Davi and McAleer (a personal friend of mine, for full disclosure) have crafted a series of scenes into a narrative that intends to highlight various allegations and provable charges involving Hunter, Joe, and business dealings in Ukraine and China, among other issues. It introduces the questions of Hunter’s laptops — a major element in the story line — and other sources of disclosure to note the creepy silencing of this issue in 2020. For the most part, though, Fox unfolds the story in an almost confessional exchange with “Kitty,” played by Emma Gojkovic.

Along the way, however, we get to see lots of drug use, scantily clad (but never naked) women, and watch almost every major character break the fourth wall to offer snarky asides. Most of that comes from Carano, who’s as close to a narrator as the film has, but we get bon mots from Hunter, Joe, and “Kitty,” his escort-turned-confidante too. It’s all a way to bring the audience in on the joke while still making the political argument at the center of the film.

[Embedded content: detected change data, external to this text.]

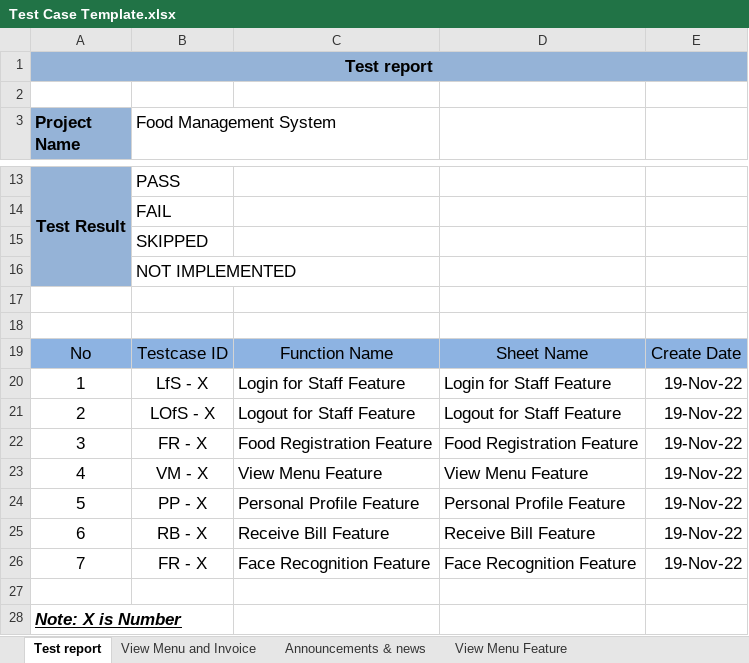
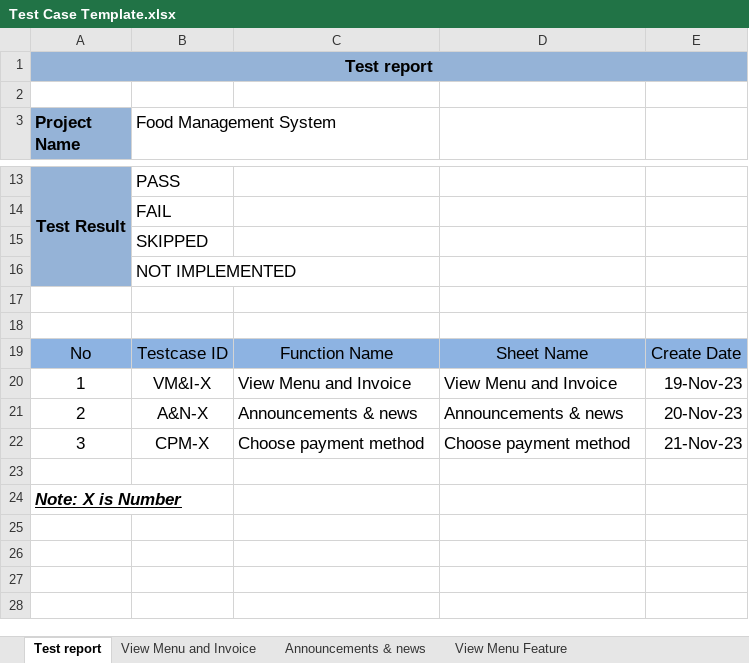
Before and after one commit to quangquang04/bai-tap-nhom-kho-chiu, an Excel workbook: Test Case Template.xlsx, sheet Test report, drawn as a sheet; only a part is shown, gaps mark what is left out; values as stored, in another font and other column widths than the file's, no borders; the diff names each change by its address in the sheet, - before the commit and + after, or states it on an @@ line.

Commit message:
Update Test Case Template.xlsx

```diff
--- a/Test Case Template.xlsx (sheet Test report)
+++ b/Test Case Template.xlsx (sheet Test report)
-B20 (Food Management System): LfS - X
+B20 (Food Management System): VM&I-X
-C20: Login for Staff Feature
+C20: View Menu and Invoice
-D20: Login for Staff Feature
+D20: View Menu and Invoice
-E20: 19-Nov-22
+E20: 19-Nov-23
-B21 (Food Management System): LOfS - X
+B21 (Food Management System): A&N-X
-C21: Logout for Staff Feature
+C21: Announcements & news
-D21: Logout for Staff Feature
+D21: Announcements & news
-E21: 19-Nov-22
+E21: 20-Nov-23
-B22 (Food Management System): FR - X
+B22 (Food Management System): CPM-X
-C22: Food Registration Feature
+C22: Choose payment method
-D22: Food Registration Feature
+D22: Choose payment method
-E22: 19-Nov-22
+E22: 21-Nov-23
-row 23: 4 | VM - X | View Menu Feature | View Menu Feature | 19-Nov-22
-row 24: 5 | PP - X | Personal Profile Feature | Personal Profile Feature | 19-Nov-22
-row 25: 6 | RB - X | Receive Bill Feature | Receive Bill Feature | 19-Nov-22
-row 26: 7 | FR - X | Face Recognition Feature | Face Recognition Feature | 19-Nov-22
```
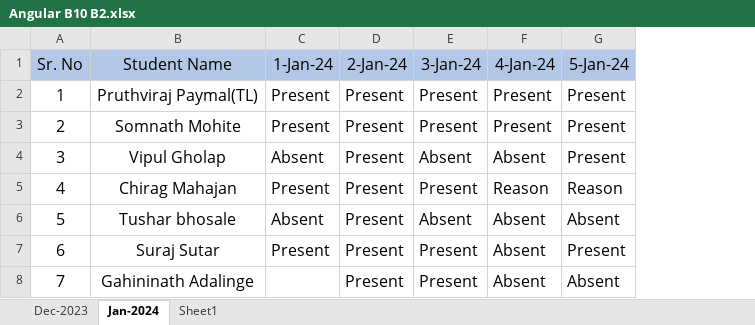
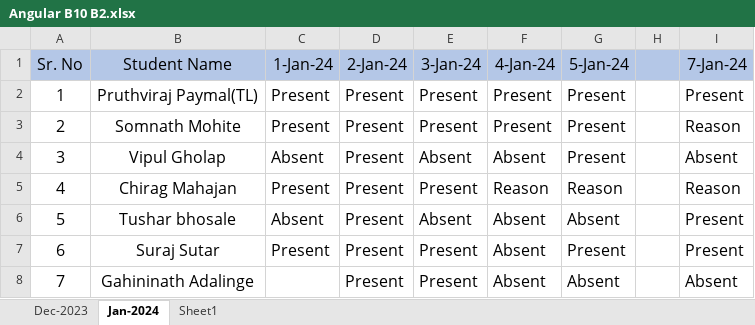
Before and after one commit to paymalpruthviraj/javascript, an Excel workbook: Angular B10 B2.xlsx, sheet Jan-2024, drawn as a sheet; values as stored, in another font and other column widths than the file's, no borders; the diff names each change by its address in the sheet, - before the commit and + after, or states it on an @@ line.

Commit message:
attdence 7 Jan 2024

```diff
--- a/Angular B10 B2.xlsx (sheet Jan-2024)
+++ b/Angular B10 B2.xlsx (sheet Jan-2024)
+column H, empty
+column I (7-Jan-24), rows 2-8: Present | Reason | Absent | Reason | Present | Present | Absent
```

Is this approach for everyone? Naah, and frankly it normally would be off-putting for me as well, but … the sense of irreverent fun kept me engaged. If viewers are not interested in the politics, they’ll probably lose interest quickly. However, the weirdness and unusual approach may keep people watching longer than they think, and that might leave them thinking later about what they just watched. That’s clearly what My Son Hunter hopes to accomplish.

It’s now available through its official website. The disclaimer is similarly cheeky. I’d add it here, but … why spoil the fun?